This August, a promising young Olympic snowboarder out of Britain named Ellie Soutter committed suicide. Her mental health struggles had plagued her for years and, combined with the pressure of competing at the highest level, she was unable to cope with her struggles. Even more heartbreaking is that she took her life on her 18th birthday.
As a Performance Psychologist who’s worked with many Olympians over the years, I wanted to touch on this topic as it resonated strongly with me. First of all, Ellie’s death was such a tragic loss that has touched the lives of so many. There is an overwhelming sadness that emerges with the understanding that this young women’s suffering had become so painful that the only option that this intense, overpowering emotional experience presented was to end her suffering by ending it all.
Is sport to blame?
When tragic things like this happen we want to either place blame and/or want to know how to prevent something like this from ever taking place again. I think we need to be careful not to blame sport, but rather look at how best to develop these young athletes (or insert chosen passion here such as dance, music, academics) by equipping them with the right tools and personal assets to handle the demands and pressures to be mentally well throughout the journey.
As John Ameachi said at recent World-leading Sport Psychology conference:
“As practitioners working with these athletes, you must protect the athletes’ plurality.”
Meaning, we need to help athletes develop their identity and self-worth independent of their current sport pursuit. Sport is what they DO, not who they ARE. To younger athletes that risk critical stages of identity development due to sport commitments, they can become ‘foreclosed’ on the athlete role and their identity and self-worth becomes a seamless extension of their sport. This can create invisible pressures that go untreated.
The mind needs training, too
This tragic loss reinforces the importance of developing and taking care of the whole athlete, including mental and emotional development in addition to the technical, tactical and physical elements of sport. If you are young athlete, dancer, artist or academic… or have an influence with this population, boost your immunity to some of the demands you will face by formally training your mind, taking care of your mental and emotional health and building your resilience so you can thrive.

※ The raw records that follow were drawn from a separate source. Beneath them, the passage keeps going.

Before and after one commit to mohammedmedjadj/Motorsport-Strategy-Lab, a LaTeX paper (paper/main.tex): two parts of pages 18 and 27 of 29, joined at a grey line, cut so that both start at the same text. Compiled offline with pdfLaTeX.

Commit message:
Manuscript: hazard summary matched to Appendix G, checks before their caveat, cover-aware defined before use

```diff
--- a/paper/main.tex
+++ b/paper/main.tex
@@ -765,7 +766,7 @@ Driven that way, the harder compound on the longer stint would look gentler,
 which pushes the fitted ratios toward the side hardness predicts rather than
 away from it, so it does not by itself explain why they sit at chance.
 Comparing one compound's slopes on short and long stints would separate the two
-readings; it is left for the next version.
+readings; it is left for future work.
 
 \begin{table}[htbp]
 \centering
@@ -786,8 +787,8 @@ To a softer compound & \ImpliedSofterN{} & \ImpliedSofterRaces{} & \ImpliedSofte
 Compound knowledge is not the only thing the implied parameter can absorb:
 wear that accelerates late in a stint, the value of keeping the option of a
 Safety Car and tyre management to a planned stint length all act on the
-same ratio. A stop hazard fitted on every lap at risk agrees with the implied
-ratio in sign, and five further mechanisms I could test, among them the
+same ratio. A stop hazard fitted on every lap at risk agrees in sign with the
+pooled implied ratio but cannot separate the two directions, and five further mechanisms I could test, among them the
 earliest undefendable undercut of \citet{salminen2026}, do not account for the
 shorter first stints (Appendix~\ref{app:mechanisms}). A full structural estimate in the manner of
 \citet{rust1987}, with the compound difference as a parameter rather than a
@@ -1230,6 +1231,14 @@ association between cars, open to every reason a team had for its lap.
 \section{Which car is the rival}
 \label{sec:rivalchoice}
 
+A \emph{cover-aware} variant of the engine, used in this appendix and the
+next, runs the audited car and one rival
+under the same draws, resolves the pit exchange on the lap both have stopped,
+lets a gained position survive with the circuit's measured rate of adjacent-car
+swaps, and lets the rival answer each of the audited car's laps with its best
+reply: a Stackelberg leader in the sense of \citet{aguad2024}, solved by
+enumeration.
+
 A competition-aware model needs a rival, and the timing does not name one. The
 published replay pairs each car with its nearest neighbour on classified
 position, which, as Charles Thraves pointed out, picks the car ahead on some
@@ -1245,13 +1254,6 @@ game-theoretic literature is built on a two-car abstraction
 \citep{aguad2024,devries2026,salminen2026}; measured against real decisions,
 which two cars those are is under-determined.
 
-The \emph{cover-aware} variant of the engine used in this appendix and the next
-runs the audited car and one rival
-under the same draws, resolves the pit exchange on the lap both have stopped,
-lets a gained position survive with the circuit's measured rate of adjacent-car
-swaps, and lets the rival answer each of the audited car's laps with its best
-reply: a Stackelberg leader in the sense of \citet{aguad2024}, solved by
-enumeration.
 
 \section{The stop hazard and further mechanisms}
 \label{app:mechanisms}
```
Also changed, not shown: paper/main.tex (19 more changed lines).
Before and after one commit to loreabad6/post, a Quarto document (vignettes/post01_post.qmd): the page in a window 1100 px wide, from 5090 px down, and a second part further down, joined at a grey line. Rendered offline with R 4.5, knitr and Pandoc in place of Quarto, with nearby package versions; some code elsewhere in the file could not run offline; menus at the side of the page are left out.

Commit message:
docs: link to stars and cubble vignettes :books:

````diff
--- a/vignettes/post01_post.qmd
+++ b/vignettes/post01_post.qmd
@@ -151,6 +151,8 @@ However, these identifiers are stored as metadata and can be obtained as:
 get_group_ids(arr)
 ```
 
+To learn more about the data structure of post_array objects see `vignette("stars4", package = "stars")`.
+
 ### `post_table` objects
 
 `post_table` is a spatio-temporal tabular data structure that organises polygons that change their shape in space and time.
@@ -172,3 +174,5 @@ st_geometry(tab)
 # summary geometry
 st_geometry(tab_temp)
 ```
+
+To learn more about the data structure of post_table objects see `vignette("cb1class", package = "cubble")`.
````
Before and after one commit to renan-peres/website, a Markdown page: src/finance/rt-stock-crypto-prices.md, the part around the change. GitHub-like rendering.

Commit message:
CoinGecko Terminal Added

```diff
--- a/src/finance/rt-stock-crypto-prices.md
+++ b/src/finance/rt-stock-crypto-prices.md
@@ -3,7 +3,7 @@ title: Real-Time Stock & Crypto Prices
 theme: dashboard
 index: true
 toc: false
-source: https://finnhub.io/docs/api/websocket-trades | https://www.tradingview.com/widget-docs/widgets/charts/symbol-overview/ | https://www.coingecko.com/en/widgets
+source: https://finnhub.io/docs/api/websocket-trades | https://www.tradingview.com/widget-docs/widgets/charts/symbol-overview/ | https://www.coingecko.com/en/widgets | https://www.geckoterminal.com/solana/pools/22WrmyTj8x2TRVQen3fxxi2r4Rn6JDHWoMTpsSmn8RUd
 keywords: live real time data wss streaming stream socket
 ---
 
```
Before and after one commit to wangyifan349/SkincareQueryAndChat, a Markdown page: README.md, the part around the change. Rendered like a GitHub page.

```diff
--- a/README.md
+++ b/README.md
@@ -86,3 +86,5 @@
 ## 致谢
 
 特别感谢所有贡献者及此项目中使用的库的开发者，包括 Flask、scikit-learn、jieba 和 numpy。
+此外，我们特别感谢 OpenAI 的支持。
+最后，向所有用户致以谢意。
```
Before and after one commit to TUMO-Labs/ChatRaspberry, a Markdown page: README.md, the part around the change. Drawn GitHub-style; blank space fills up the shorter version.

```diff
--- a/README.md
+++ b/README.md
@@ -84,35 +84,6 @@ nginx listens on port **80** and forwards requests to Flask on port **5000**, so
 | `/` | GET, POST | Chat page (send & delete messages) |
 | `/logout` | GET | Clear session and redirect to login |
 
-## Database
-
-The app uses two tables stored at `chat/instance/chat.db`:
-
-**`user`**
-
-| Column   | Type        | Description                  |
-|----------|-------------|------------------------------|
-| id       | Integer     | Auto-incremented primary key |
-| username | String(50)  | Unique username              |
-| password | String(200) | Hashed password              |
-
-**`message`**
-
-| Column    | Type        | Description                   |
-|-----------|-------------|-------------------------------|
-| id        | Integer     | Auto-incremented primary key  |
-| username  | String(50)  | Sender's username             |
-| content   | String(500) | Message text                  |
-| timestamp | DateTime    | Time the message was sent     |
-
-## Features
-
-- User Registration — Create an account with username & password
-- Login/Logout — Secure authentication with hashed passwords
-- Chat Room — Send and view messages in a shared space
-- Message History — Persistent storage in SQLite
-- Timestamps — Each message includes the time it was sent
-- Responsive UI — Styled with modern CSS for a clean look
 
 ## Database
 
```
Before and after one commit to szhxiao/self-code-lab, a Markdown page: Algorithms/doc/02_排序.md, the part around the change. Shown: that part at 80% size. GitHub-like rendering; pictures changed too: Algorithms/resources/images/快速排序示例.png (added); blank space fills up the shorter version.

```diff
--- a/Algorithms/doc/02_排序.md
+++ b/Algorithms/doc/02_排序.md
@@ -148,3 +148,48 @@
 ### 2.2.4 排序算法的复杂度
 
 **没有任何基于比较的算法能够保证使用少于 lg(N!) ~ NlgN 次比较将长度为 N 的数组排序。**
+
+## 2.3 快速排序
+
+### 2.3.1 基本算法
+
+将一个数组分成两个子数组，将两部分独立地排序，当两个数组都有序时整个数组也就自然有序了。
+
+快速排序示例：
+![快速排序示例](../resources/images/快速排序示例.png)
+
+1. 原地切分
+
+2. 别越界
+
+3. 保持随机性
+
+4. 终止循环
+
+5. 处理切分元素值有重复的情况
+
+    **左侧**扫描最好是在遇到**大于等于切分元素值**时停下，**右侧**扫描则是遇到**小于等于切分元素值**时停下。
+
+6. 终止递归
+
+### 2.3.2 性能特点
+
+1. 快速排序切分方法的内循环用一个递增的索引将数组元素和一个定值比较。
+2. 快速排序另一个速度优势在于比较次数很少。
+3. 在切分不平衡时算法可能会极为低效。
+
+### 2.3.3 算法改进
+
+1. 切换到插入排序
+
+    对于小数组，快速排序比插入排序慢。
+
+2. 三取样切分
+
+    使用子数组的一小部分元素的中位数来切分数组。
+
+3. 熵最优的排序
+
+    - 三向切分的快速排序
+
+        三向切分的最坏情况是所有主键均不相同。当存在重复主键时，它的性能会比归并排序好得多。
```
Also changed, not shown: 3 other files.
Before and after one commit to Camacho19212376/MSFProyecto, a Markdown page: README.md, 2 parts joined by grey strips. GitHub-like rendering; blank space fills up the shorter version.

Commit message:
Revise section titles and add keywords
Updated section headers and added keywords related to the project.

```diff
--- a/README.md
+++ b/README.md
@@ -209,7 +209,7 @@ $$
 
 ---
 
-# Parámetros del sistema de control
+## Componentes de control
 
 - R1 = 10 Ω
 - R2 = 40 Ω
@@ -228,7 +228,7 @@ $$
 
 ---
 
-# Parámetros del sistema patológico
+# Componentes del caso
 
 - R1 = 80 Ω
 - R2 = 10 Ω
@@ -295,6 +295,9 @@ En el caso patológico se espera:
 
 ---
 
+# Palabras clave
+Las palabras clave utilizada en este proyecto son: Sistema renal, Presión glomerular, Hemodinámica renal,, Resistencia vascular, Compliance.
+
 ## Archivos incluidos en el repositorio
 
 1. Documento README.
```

As someone who’s spent countless hours working with Olympic athletes as a sport psychologist, having seen first hand the rigours that elite competition brings, my heart goes out to Ellie’s family and friends. A tragedy like this is felt by the wider Olympic family and our thoughts are with you during this incredibly difficult time.